Difficulty to Learn
Learning how to wingsurf definitely is more difficult than it looks. But having background knowledge in windsports, surfing and foilboarding will expedite the learning curve. You 100% want to be on the appropriate gear for the conditions and your body weight to learn. Learning how to wingsurf can vary from an hour to weeks. Here is a good series of learning how to wingsurf that Cabrinha did.

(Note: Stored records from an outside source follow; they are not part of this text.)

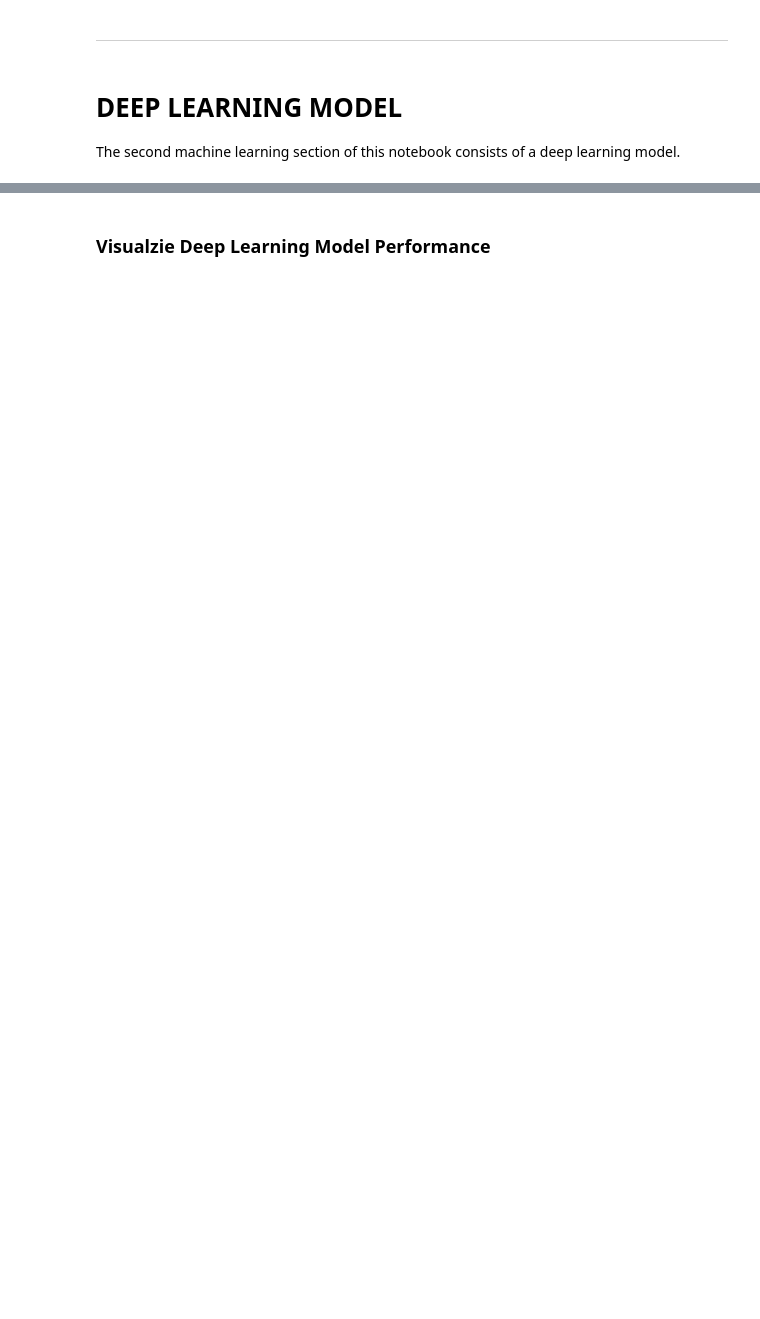
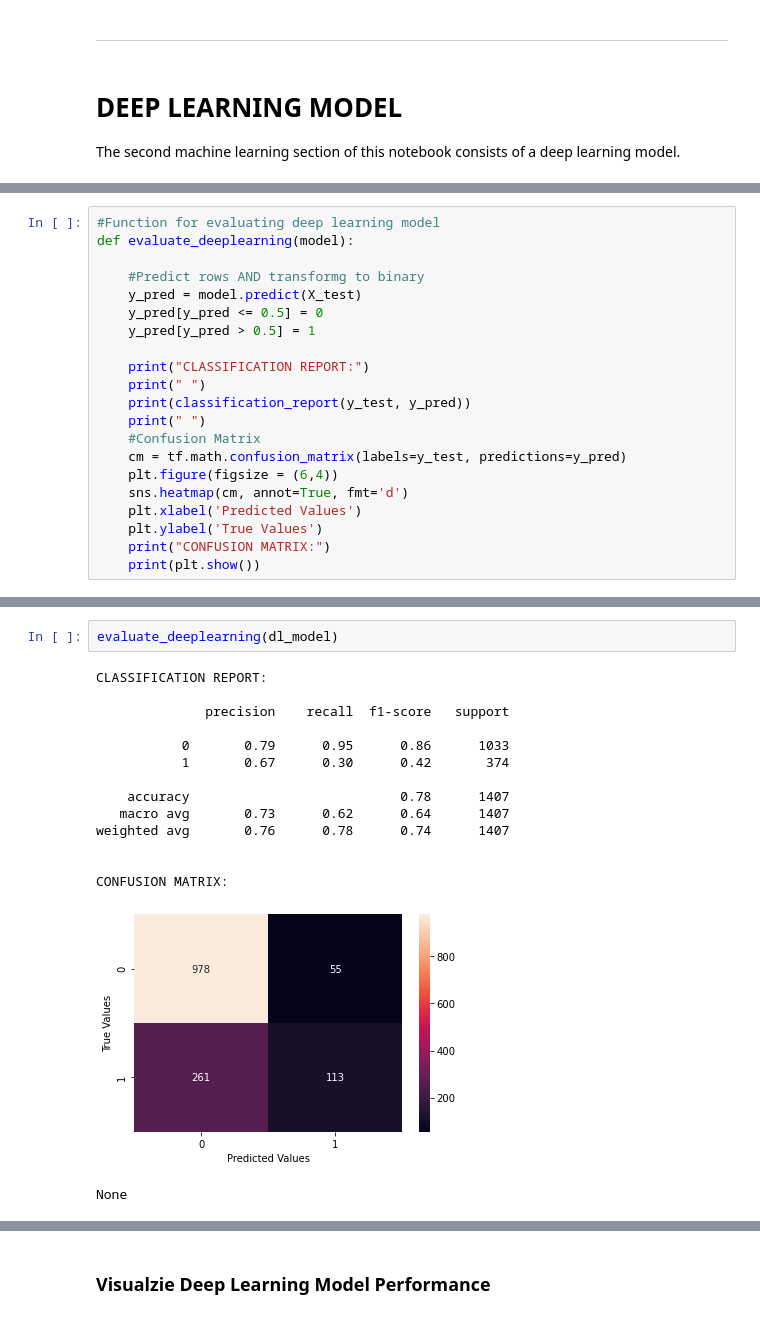
Before and after one commit to ehannell/customer_retention, a Jupyter notebook: Model/customer_retention_model.ipynb, the cells around one changed output, grey strips where cells are left out. Saved outputs shown, nothing was run; the diff lists cells and outputs as text; blank space fills up the shorter version.

```diff
--- a/Model/customer_retention_model.ipynb
+++ b/Model/customer_retention_model.ipynb
@@ -1049,0 +1102,21 @@ The second machine learning section of this notebook consists of a deep learning
+# %%
+#Function for evaluating deep learning model
+def evaluate_deeplearning(model):
+
+    #Predict rows AND transformg to binary
+    y_pred = model.predict(X_test)
+    y_pred[y_pred <= 0.5] = 0
+    y_pred[y_pred > 0.5] = 1
+
+    print("CLASSIFICATION REPORT:")
+    print(" ")
+    print(classification_report(y_test, y_pred))
+    print(" ")
+    #Confusion Matrix
+    cm = tf.math.confusion_matrix(labels=y_test, predictions=y_pred)
+    plt.figure(figsize = (6,4))
+    sns.heatmap(cm, annot=True, fmt='d')
+    plt.xlabel('Predicted Values')
+    plt.ylabel('True Values')
+    print("CONFUSION MATRIX:")
+    print(plt.show())
@@ -1084,0 +1177,18 @@ Epoch 10/10
+# %%
+evaluate_deeplearning(dl_model)
+# %% [output]
+CLASSIFICATION REPORT:
+
+              precision    recall  f1-score   support
+
+           0       0.79      0.95      0.86      1033
+           1       0.67      0.30      0.42       374
+
+    accuracy                           0.78      1407
+   macro avg       0.73      0.62      0.64      1407
+weighted avg       0.76      0.78      0.74      1407
+
+
+CONFUSION MATRIX:
+[figure, added]
+None
```
Also changed, not shown: parts of 60 cells of this notebook, 1 other file.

As you get better and more experienced, you can wingsurf in lighter winds such as 10-13 kts. When learning how to wingsurf, you want at least 14 kts to be powered enough to get on foil or to ride upwind. Just like any other windsport, you want a wind direction that will blow you back to the beach. The ideal wind directions are cross-shore, side onshore and onshore winds. This is so that in case something happens, you get blown back to the beach.